“With only a 4th-grade education, Grandma Maggie’s world schooled her in the practicalities of life. Hardworking and unshakeable, she harbored neither self-pity nor arrogance for any aspect of her life. No matter what happened around her, she remained grounded. She was not a religious woman, but I would describe her as having a strong faith. The kind of faith that extends beyond the walls of a church or the pages of the Bible.”
– Excerpt from Walking Old Roads
If you and I were playing a word association game before I wrote Walking Old Roads, my answers would sound different than answers from my post-book writing perspective. If you had asked me to tell you the first word to pop into my head when I hear the word faith, I would have immediately said religion. I also would have told you that I would not use the word faith as a description of myself. I am not a religious person in that I find little comfort in organized religion. During the process of writing Walking Old Roads, I surprised myself by discovering I have a lot more faith than I ever thought possible. After authoring the book, the word popping into my mind in response to the prompt of faith is trust. Faith has many layers other than that of a religious context.
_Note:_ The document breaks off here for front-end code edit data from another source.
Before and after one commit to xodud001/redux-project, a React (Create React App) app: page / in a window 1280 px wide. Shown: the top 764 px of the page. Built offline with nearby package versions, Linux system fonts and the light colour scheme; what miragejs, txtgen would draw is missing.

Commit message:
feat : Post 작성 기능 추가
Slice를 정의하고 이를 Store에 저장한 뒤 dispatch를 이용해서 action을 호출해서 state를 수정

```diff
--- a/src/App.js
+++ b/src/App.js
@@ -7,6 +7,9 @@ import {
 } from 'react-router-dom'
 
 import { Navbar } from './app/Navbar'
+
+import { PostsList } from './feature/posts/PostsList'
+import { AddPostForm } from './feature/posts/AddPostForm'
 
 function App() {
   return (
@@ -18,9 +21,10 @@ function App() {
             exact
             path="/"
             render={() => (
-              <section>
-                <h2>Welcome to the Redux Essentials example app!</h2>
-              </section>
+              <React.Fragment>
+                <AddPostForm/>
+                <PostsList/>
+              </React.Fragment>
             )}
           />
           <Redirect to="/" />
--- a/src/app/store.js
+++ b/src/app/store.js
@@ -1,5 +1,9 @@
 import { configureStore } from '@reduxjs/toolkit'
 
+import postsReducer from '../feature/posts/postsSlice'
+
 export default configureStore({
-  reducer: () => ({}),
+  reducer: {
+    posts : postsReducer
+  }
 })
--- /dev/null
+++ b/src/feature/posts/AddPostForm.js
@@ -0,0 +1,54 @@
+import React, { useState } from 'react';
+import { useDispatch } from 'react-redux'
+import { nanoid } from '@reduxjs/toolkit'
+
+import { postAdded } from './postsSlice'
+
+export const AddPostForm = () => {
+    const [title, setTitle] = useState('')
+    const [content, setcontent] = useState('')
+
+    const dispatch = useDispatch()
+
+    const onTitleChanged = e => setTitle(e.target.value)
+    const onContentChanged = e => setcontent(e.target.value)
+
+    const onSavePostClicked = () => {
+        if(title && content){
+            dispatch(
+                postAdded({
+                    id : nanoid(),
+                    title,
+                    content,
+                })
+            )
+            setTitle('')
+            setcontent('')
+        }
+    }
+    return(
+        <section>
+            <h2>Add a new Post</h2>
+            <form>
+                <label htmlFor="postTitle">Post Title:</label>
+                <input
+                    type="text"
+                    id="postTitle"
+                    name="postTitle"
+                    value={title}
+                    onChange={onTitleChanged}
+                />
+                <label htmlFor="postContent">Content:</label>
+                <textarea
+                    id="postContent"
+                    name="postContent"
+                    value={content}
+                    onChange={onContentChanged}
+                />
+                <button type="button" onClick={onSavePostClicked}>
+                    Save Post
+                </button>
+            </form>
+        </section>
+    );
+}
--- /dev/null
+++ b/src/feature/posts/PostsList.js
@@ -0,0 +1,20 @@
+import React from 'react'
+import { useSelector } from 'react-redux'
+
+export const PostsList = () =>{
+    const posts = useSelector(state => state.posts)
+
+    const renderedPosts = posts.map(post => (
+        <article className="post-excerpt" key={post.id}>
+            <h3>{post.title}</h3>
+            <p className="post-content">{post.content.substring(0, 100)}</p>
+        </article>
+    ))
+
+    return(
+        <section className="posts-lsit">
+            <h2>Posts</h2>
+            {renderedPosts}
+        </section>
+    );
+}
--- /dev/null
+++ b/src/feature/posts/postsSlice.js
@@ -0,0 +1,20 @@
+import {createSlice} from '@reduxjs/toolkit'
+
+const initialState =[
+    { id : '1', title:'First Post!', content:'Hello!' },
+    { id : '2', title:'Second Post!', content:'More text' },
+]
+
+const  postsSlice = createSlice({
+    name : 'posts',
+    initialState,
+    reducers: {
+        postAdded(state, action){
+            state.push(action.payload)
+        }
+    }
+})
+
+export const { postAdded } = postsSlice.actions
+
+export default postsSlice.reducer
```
The dictionary defines faith as “sincerity of intentions … allegiance to duty; loyalty … belief in something for which there is no proof.” Faith requires a great deal of trust and trust is a key component of benevolence.
I came to understand a broader definition of faith when I was writing about my Grandma Maggie who I say has the kind of faith that extends beyond the pages of the Bible. As a wrote about her, I began to see similarities between her personality and mine. My devotion to a tidy home, my appreciation for everyday tasks performed with caring intention, and my desire for contentment remind me of my behavioral connection to one of my greatest role models. The way I sneeze after applying a generous sprinkling of ground black pepper jogs my memory of Grandma Maggie doing the same while standing at the stove in her modest kitchen. I began to see more faith in my existence as I searched my heritage and found the significance of being a benevolent person.
Even if I cannot immediately see proof of how a simple kind act can influence the world around me, I believe small actions matter. I strive to become the role models who influenced me in my youth. They, like us, were far from perfect, but they knew how to be part of a community. They understood the importance of contribution, how to be content with life, and how to trust the people around them. Not an easy task to accomplish these days. Remembering the world of yesterday helps me see the possibilities in having the faith to lift up my eyes and connect with the people right in front of me.
Who I am is a moving target and I can use past experiences to guide me into being a better person. I will get some things right, and I will get some things wrong. Grandma Maggie would have believed setting a good example for the benefit of generations to come to be a worthy effort. I still have work to do to repair my broken benevolence, but I know I have the level of faith necessary to start mending myself. I know I must be more trusting of others and more content with myself. No matter what type of healing you need, patience in the process goes a long way to getting there.
How do you answer when the person in your mirror asks, “What is faith?”
Tammy, I have to have faith that “we” will come to our senses, but I’m under no illusion that it can be started – or achieved – by anything other than individual behavior. How we treat one another is critical.
I am jealous. I wish I’d had a Grandma Maggie.
You can’t see it over the internet, but you always make me nod in agreement and smile. Thanks for sharing your thoughts with me.
What a light and lovely interpretation of this concept that often is imbued with misplaced solemnity.
“Even if I cannot immediately see proof of how a simple kind act can influence the world around me, I believe small actions matter. I strive to become the role models who influenced me in my youth. They, like us, were far from perfect, but they knew how to be part of a community. ”
Be the change is having faith in the power of a good example.
“Be the change is having faith in the power of a good example.” Beautifully said, Charlotte.
Thank you for enlarging the understanding of faith. I would like to add that faith enables us to be comfortable and operate with confidence that our actions help (and sometimes inspire ) others. Early in life I thought faith was a passive acceptance and learned later it is an active contribution to help our struggling world.
Keep spreading your faith.
I love your idea of faith being more than passive acceptance. Active contributions are needed now more than ever. Thank you for reading and commenting.